In order to obtain a marketing authorisation for a medicinal product in more than one EU Member State, one of the European authorisation procedures must be followed. Both the mutual recognition and decentralised procedure are based on the principle of recognition by one or more Member States (the Concerned Member State(s)) of the assessment of the medicinal product by another Member State (the Reference Member State). A Concerned Member State may not refuse this recognition of the assessment unless it has objections on the grounds of a potentially serious risk to public health.
Furthermore, applications for a marketing authorisation for generic medicinal products are not required to submit a complete file. An applicant may refer to the complete file of the reference medicinal product (originator product) when the data exclusivity of the reference product has lapsed; the abridged procedure. When an application for a marketing authorisation has been submitted through the abridged procedure, the generic product must either be a true generic (article 10(1) of Directive 2001/83/EG as amended) or the application must be a hybrid application (article 10(3) of Directive 2001/83/EG as amended). In the latter case, the hybrid application must contain additional results of clinical and/or non-clinical research; so-called bridging studies.
In two recent procedures before the Administrative Courts in the Netherlands (Court Breda 02 February 2011, LJN:BP5365, UCB Pharma v. MEB and Pharmachemie and Court Arnhem 11 February 2011, LJN:BP9060, Novartis Pharma v. MEB and Actavis) objections were made against the granting of a marketing authorisation for generic medicinal products. The Dutch Medicines Evaluation Board (MEB) was the Concerned Member State in both cases.
The Dutch courts were of the opinion that the assessment margin of the Concerned Member State to reject the assessment report of the Reference Member State partly or entirely is limited as a result of article 29 of Directive 2001/83/EC as amended (which governs the referral procedure to the coordination group in case of grounds of potential serious risk to public health). The Concerned Member State can only refuse the approval of the assessment report of the Reference Member State when there is a valid reason to assume that the medicinal product presents a serious risk for public health.
This is apparent from the purpose of the procedure laid down in title III, chapter 4 of the Directive (which governs the mutual recognition procedure and the decentralised procedure), the binding formulation of article 28(4)(5) (which governs the approval of the assessment and the adoption of a decision by the Concerned Member States in a mutual recognition and decentralised procedure), and article 29(1) of the Directive. The explanation of the court is also, in accordance with the purpose of the Directive, to eliminate the obstacles to free movement of medicinal products in the European Community and to prevent needless duplication of tests and trials. Both the mutual recognition procedure and the decentralised procedure are based on the principle of recognition of the assessment which has already been done by another member state, the Reference Member State.
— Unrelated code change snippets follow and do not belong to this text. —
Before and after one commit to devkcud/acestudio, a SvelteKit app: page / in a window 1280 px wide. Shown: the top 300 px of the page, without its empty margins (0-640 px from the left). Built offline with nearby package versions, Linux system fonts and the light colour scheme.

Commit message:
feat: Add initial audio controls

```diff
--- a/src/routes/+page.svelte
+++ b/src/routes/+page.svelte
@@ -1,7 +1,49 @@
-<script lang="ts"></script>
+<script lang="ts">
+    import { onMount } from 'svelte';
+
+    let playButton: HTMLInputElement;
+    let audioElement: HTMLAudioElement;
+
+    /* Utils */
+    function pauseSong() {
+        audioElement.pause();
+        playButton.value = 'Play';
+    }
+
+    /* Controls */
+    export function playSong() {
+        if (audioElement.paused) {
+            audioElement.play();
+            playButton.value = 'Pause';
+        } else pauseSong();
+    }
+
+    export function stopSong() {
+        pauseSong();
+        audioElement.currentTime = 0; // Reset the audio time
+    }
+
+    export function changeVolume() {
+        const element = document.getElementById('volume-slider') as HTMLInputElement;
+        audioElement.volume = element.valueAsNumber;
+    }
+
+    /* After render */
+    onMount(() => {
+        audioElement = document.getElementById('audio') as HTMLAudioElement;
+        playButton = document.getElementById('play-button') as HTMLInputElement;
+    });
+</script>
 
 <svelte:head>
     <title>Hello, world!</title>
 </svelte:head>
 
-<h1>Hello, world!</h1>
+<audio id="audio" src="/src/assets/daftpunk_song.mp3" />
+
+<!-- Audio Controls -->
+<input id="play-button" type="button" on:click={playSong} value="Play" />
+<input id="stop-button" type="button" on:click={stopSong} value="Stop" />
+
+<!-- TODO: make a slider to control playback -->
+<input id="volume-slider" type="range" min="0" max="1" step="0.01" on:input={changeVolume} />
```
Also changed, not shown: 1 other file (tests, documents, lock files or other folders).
The European Court of Justice (ECJ) has judged in the Synthon judgment of 16 October 2008 (Case C-452/06) (the ‘Synthon Judgement’) that each Member State has to assess whether the application for a marketing authorisation fulfils the validity criteria as set out in article 28 of Directive 2001/83/EC as amended. However, the validation of this information and the scientific assessment of the application is to be done by the Reference Member State and the Concerned Member State shall need to accept this.
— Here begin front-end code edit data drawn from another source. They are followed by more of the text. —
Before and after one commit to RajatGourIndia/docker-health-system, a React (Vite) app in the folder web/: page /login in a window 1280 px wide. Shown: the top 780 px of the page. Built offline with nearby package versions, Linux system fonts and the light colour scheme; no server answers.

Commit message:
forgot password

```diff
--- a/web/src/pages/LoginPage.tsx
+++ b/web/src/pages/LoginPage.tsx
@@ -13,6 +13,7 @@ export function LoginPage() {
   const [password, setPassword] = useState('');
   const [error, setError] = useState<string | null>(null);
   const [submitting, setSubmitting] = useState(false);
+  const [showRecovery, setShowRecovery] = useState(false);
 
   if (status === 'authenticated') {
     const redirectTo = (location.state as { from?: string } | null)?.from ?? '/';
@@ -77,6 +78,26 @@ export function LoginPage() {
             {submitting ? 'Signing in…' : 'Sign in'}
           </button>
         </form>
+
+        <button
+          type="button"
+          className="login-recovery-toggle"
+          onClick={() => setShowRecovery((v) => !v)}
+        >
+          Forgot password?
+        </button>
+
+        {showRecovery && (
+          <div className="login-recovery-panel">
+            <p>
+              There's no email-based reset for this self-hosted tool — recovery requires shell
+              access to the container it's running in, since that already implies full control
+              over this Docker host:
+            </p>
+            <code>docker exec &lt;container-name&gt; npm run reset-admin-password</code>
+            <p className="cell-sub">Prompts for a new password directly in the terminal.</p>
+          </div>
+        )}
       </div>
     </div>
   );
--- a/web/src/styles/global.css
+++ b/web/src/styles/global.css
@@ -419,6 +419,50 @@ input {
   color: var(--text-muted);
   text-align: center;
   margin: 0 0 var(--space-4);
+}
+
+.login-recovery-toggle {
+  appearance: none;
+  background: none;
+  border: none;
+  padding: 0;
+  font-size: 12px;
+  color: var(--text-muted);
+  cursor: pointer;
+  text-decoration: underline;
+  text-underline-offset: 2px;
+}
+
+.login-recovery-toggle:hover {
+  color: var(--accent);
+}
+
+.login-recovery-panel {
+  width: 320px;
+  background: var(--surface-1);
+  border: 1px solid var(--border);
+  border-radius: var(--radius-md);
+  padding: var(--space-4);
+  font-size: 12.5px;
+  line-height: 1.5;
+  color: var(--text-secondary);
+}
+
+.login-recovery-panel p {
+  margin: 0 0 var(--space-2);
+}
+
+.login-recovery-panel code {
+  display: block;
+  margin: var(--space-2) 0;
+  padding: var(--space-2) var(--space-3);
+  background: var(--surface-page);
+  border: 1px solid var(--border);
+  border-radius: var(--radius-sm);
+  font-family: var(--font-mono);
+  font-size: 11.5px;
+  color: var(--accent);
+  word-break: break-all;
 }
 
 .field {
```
The Court Breda has added in more detail to the Synthon Judgment, expressing that, with regard to a generic application, the Concerned Member State cannot independently assess whether the bridging data is sufficient, or whether the file protection (data exclusivity) of the reference medicinal product has been violated.
The Court Breda in addition states, in line with the Synthon Judgment, that a Concerned Member State solely assesses - on the basis of the assessment report of the Reference Member State - whether there is a serious risk to public health. The assessment margin of the Concerned Member State is therefore very limited. The other member states must rely on the conclusions and the scientific assessment which the Reference Member State has performed. Also the Court Arnhem concludes that the assessment margin of the Concerned Member State is limited to whether there is a serious risk to public health.
The Courts came to the final decision in both cases, that given the fact that there is no potential serious risk to public health, the granting of the generic marketing authorisations by the Dutch MEB was justified and the marketing authorisations remain valid in the Netherlands.